This book, which brings together scholars from both economics and ethical theory, explores the interrelation between climate ethics and economics. Examining a wide range of topics including sustainability, conceptions of value, risk management and the monetization of harm, the book will explore the ethical limitations of economic analysis but will not assume that economic theory cannot accommodate the concerns raised. The aim in part is to identify ethical shortcomings of economic analysis and to propose solutions.

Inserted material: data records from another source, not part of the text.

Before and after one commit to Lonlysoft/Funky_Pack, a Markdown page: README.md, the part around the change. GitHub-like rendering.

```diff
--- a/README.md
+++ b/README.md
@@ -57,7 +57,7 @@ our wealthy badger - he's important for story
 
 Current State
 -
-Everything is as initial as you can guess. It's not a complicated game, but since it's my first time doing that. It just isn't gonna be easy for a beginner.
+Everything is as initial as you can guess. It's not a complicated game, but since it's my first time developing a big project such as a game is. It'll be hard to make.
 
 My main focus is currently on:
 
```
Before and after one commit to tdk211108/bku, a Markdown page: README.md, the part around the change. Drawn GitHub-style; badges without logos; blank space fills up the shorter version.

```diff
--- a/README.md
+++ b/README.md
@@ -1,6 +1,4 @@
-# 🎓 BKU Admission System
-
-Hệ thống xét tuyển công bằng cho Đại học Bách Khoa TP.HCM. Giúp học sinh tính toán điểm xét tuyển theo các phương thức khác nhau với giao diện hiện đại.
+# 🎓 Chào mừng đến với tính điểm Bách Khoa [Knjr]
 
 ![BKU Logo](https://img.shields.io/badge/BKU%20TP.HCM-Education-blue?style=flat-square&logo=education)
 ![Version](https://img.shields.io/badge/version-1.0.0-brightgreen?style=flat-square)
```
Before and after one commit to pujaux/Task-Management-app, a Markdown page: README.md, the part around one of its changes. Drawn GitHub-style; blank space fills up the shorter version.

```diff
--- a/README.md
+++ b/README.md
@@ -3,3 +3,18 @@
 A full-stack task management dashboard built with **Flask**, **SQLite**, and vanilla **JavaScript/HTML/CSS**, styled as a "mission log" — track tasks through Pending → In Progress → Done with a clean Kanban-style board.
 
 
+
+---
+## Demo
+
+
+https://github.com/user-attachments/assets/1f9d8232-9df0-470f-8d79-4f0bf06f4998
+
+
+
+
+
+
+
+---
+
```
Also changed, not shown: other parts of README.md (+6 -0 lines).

Given the on-going role of economics in government thinking on mitigation, a constructive approach is vital if we are to deal adequately with climate change.
This volume will be of great interest to students and scholars of environmental ethics, economics, political science, political philosophy and the philosophy of economics.
- "Do not Ask for Morality"
- The Ethics of Discounting: an Introduction
- Climate Change, Intergenerational Equity, and the Social Discount Rate
- When Utility Maximization is not Enough: Sufficientarianism and the Economics of Climate Change
- A New Defence of Probability Discounting
- Climate Change Mitigation, Sustainability and Non-substitutability
- Dimensions of Climate Disadvantage
- Moral asymmetries in economic evaluations of climate change: The challenge of assessing diverse effects
- The Ethical Failures of Climate Economics
- A Lockean Approach to Greenhouse Gas Emissions
- Climate Change Policy, Economic Analysis and Price-Independent Conceptions of Ultimate Value